"You have to understand, it is so much different in Miami than everywhere else," said Zydrunas Ilgauskas, who played seven years with James in Cleveland before joining him in Miami for a season.
"Cleveland is part of the mainstream of the NBA. In Miami, there is one man in charge and that is Pat Riley and everyone falls into line from there. It's very simplified for you. There is one way to do things, his way."
James' childhood left him prone to obsessing over routines and the approach from Riley and Erik Spoelstra resonated.
James was taken aback by the lack of professionalism he found when returning to Cleveland. Players arrived late, left early and didn't dress appropriately. Blatt surprised James by how lax he was at times despite having the reputation as a tyrant in Europe.

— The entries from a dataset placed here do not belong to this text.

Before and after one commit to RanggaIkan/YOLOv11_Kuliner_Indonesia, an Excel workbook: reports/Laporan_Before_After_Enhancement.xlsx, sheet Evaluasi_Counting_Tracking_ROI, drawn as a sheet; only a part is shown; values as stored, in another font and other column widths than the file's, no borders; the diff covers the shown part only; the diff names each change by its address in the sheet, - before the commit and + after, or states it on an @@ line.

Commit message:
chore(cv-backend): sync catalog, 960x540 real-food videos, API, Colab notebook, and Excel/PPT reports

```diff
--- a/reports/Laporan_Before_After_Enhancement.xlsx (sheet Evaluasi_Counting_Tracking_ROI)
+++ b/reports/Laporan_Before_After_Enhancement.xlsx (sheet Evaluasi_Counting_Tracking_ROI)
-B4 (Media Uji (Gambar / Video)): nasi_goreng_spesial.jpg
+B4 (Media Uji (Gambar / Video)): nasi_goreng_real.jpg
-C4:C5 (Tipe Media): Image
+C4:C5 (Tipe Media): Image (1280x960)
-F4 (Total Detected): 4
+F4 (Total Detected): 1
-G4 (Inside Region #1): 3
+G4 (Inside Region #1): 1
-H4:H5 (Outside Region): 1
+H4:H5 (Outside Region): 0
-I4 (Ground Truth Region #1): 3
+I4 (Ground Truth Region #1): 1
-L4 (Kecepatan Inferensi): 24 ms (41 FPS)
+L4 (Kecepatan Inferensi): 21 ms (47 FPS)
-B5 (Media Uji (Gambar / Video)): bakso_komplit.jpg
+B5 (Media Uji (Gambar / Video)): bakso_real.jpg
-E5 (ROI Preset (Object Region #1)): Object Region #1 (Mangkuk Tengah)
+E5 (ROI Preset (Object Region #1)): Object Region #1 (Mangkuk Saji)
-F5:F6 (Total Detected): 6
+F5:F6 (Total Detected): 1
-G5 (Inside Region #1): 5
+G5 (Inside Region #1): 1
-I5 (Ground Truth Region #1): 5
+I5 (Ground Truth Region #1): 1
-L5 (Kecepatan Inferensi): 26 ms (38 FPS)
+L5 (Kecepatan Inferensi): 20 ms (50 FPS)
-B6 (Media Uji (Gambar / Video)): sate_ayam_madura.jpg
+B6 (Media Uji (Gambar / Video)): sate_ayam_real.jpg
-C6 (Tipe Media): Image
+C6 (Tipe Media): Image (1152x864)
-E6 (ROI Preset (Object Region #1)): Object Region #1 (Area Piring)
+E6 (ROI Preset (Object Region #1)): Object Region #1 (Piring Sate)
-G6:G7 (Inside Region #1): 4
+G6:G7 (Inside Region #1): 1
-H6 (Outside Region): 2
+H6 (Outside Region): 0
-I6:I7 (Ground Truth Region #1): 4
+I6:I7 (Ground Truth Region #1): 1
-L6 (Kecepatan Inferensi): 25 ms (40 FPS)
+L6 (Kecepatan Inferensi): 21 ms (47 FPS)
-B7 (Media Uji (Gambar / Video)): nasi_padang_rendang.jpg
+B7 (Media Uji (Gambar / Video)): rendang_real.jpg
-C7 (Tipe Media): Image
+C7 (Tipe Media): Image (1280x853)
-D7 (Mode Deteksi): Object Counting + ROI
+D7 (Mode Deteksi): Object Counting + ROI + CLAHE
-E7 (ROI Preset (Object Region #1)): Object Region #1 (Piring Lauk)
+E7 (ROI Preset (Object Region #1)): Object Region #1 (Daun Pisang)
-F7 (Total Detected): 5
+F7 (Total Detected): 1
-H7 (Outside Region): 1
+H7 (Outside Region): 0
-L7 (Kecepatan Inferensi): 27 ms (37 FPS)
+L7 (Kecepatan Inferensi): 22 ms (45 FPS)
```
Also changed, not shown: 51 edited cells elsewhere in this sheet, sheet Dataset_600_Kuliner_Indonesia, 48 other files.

"It's a big job to change a team's culture," Tyronn Lue said. "You have to hold everyone accountable. You have to make sure everyone is on board. And to change culture, you can't treat everyone the same way. Everyone is not going to be treated the same way. They don't take it the same way and you just got to know how to deal with certain people, deal with people on a day-to-day basis and deal with them differently. I just think, when you win, it's easy to change the culture. When you're on losing teams or losing situations, it's a lot harder. I think when you can preach winning and they see the winning, I think it makes it a lot easier to change the culture."